On February 15, MacArthur appointed eleven judges to the IMTFE,67 one nominated by each of the nine members of the Instrument of Surrender68 plus one judge each from India and the Philippine Commonwealth.69 MacArthur did not reject any of the judicial nominees.70 These eleven judges thus represented the eleven-state membership of the FEC. The first American judge was John Higgins, Chief Justice of the Superior Court of Massachusetts.71 He was compelled to return (or chose to, because, according to Dower, his qualifications had been criticized) to the United States in July 1946 and therefore resigned.72 Major General Myron Cramer, former Judge Advocate General of the U.S. Army, replaced Higgins.73 MacArthur also had the power to appoint the IMTFE’s president, or chief judge, from among the judges at-large,74 and he chose the Australian representative, Sir William Webb. Whenever Webb was absent—not an uncommon event—Cramer served as acting president.75
Four months after the IMTFE’s IPS was established, three months after the IMTFE was created, and just before the IMTFE’s proceedings started in April, an International Defense Panel was created.76 Japanese citizens and, at the request of the Japanese government to the USG, Americans, too, served as defense counsel.77
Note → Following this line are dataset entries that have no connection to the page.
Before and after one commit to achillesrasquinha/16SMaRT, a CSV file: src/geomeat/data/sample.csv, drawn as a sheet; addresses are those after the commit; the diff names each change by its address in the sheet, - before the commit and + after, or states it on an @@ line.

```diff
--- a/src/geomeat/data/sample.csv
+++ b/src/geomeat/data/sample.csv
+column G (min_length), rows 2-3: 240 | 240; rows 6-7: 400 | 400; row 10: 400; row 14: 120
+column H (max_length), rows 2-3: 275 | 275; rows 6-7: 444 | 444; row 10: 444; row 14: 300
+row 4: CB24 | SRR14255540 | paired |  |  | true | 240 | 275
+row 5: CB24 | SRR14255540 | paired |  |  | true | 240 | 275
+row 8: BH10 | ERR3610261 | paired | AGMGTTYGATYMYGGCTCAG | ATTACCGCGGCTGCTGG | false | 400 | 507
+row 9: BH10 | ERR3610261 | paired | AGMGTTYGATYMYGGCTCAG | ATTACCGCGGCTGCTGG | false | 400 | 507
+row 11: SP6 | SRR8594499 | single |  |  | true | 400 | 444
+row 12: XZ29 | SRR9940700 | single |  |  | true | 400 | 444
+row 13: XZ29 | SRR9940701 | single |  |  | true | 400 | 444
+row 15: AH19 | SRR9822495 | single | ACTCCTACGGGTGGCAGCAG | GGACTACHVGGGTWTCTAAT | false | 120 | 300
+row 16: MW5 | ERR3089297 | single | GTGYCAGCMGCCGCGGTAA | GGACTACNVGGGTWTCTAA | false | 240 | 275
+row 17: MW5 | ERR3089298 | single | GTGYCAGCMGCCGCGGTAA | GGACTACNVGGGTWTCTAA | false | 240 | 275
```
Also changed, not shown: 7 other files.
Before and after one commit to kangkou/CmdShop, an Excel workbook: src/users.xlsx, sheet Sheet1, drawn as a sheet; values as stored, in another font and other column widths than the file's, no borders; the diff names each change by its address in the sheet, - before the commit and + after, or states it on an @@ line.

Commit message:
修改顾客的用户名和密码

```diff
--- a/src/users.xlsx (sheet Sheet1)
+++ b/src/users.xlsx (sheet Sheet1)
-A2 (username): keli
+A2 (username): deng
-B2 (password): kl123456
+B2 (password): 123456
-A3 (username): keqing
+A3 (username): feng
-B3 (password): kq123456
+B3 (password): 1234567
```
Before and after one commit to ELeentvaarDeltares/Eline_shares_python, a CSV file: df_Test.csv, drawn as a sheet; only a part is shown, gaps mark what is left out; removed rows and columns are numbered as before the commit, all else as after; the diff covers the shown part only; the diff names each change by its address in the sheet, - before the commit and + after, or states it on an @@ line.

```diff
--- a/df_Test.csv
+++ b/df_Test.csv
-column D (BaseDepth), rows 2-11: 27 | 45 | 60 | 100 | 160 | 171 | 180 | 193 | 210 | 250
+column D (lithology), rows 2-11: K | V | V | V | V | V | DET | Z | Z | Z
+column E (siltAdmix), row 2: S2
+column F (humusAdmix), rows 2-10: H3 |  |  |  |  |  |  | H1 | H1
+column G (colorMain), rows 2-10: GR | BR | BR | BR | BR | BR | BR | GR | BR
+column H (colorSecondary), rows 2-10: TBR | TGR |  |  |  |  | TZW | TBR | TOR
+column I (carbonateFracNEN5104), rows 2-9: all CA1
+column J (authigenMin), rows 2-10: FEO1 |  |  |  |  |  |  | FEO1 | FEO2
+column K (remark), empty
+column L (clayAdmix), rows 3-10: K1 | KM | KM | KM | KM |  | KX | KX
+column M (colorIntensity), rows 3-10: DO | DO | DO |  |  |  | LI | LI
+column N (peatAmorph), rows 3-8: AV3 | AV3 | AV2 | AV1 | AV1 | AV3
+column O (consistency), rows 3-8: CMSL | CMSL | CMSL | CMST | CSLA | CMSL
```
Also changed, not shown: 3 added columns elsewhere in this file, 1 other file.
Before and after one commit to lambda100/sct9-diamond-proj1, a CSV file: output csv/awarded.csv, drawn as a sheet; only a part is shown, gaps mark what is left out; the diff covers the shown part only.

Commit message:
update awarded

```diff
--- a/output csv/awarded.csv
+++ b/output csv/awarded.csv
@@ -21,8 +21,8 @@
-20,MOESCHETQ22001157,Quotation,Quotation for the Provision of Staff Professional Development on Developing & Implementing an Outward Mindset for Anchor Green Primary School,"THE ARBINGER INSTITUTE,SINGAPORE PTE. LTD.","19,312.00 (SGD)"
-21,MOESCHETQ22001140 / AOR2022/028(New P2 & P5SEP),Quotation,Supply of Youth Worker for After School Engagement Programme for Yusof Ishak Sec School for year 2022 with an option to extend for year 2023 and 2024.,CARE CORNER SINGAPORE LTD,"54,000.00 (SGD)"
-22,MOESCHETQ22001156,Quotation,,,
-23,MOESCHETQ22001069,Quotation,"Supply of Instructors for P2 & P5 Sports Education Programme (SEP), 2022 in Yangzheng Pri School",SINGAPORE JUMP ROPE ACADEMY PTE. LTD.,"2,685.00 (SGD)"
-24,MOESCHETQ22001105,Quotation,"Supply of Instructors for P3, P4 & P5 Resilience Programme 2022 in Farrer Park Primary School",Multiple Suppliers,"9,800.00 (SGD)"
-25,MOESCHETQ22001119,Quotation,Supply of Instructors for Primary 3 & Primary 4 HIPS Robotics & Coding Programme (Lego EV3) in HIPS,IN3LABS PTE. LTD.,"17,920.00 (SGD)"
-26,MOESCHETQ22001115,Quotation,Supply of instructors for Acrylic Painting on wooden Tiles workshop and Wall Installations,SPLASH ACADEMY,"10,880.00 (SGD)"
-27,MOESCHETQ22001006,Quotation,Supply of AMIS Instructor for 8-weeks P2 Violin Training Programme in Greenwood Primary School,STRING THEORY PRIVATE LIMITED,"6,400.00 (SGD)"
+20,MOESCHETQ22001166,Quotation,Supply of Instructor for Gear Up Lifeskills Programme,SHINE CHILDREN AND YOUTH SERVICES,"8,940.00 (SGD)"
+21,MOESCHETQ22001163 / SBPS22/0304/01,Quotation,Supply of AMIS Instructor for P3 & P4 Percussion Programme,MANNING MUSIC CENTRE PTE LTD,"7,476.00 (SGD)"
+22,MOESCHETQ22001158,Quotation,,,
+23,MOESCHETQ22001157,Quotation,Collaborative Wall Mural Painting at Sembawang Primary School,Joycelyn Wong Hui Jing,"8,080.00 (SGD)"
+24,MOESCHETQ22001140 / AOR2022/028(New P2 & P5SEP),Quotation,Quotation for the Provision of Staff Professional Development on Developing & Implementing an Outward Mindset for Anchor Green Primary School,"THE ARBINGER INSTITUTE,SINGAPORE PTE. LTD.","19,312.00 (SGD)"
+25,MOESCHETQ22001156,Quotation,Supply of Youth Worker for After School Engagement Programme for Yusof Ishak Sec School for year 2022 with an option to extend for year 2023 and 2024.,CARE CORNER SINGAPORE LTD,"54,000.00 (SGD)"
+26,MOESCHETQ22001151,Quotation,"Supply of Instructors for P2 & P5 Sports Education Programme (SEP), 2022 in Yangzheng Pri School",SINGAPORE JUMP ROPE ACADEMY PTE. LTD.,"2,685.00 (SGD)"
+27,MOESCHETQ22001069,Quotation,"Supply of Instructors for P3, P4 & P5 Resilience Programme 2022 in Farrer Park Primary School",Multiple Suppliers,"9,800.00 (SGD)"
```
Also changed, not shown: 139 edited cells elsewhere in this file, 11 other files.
Exercising its authority with respect to the Japanese occupation, the FEC issued a statement on April 3 concerning the “Apprehension, Trial[,] and Punishment of War Criminals in the Far East,” which was communicated to MacArthur twenty days later.78 This statement basically included all of the USG’s original directives to MacArthur—apparently a mere rubber stamp of USG policy.